Brahmins are subdivided into seven sects, each of which has for its patron one of the celebrated Penitents. Besides this, they are split up into four classes, each class recognizing one of the four Vedas as its own. Thus there are Brahmins of the Yajur Veda, of the Sama Veda, of the Rig Veda, and of the Atharva Veda. Some are of opinion that this fourth class is extinct. But, as a matter of fact, it still exists, although there are few representatives left. They are even more exoteric than the other castes, because they allow bloody sacrifices to be offered up, and do not even draw the line at human beings. Added to this, they teach a belief in witchcraft, and any one who is supposed to possess the art earns the odious reputation of being a sorcerer. When the yagnam sacrifice takes place, it is customary for Brahmins of all four Vedas to be present. The prayers which are offered up at the sandhya are quoted from the four Vedas.
Brahmins are also distinguishable by their sect, by their names, by the marks, which they trace on their foreheads and other parts of the body. They are also distinguishable by the high priest to whose jurisdiction they are subject. The four principal sects of south Indian Brahmins can be mentioned as the Vishnavites, the Smarthas, the Tatuvadis, and the Utrassas. The distinctive mark of the Vishnavite Brahmins is the namam. Their simhasana, that is, the place where their high priest resides and their chief school, is at Hobbala in the Northern Carnatic. The Smartha Brahmins trace three horizontal lines on the forehead with sandalwood paste. Their simhasana is at Singeri in North-west Mysore. Besides these horizontal lines on the brow, the Tatuvadi Brahmins have ineffaceable marks branded on certain parts of their bodies with a red-hot iron. Their simhasana is at Sravenur. The Utrassa Brahmins draw a perpendicular line from the top of the forehead to the base of the nose.

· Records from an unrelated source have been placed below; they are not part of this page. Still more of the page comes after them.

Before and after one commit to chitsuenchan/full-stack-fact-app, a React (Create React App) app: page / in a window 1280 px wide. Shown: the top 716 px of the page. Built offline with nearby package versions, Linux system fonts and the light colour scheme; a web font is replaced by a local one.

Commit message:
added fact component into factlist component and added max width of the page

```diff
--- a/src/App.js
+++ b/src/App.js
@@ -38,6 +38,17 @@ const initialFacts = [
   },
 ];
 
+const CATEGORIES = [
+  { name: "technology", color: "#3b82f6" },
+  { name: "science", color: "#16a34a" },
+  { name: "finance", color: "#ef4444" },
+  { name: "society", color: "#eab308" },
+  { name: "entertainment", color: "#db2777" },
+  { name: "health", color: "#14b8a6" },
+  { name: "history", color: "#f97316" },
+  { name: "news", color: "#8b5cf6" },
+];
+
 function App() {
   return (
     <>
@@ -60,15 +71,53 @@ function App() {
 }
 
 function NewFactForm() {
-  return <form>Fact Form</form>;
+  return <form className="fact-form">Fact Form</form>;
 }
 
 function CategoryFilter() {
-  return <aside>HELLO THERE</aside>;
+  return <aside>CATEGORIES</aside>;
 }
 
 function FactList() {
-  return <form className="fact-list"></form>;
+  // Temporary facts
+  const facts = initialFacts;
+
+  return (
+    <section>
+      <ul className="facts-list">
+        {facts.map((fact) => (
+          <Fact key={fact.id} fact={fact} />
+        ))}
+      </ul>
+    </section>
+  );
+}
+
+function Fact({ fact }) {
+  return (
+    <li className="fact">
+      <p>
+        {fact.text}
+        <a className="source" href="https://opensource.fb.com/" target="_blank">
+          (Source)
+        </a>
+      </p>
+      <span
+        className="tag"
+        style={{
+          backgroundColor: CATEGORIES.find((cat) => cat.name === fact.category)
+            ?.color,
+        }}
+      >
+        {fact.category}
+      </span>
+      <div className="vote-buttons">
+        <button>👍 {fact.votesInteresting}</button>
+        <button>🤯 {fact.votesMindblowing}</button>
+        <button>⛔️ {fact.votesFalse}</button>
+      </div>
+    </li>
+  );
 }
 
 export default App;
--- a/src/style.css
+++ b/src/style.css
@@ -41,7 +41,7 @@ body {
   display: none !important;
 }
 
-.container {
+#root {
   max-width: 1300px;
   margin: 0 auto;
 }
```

There are also Brahmins known as Cholias, who are more or less looked down upon by the rest. They appear to be conscious of their own inferiority. This is the reason why they hold themselves aloof from other Brahmins. All menial work connected with the temples is performed by them, such as washing and decorating the idols, preparing lighted lamps, incense, flowers, fruits, rice, and other similar objects of which sacrifices are composed. In many temples even Sudras are allowed to exercise these functions, and men of this caste are always chosen for the office of sacrificer in pagodas where rams, pigs, cocks, and other living victims are offered up. No Brahmin would ever consent to take part in a sacrifice where blood has to be shed. It is perhaps on account of the work they condescend to do that the Cholia Brahmins have fallen into such contempt. According to the general view of the Brahmins, to do any work which can be left to the lowest amongst the Sudras is to put themselves on their level. This is considered as to degrade them. In any case the work of a pujari is not thought much of, and by some it is considered absolutely degrading. However, some Brahmins have to accept this task on account of their poverty, but they only do so with extreme reluctance. It is a common proverb amongst them that for the sake of one`s belly one must play many parts.
There are other Brahmins who are mockingly called meat Brahmins and fish Brahmins. As for instance, there are the Konkani Brahmins, who come from Konkana, who eat fish and eggs without the slightest compunction, but will not touch meat. And there are many Brahmins from the Northern provinces who make no secret of the fact that they eat meat. When these degenerate Brahmins visit Southern India, and their ways become known, all the other Brahmins keep them at a distance and refuse to have any dealings with them.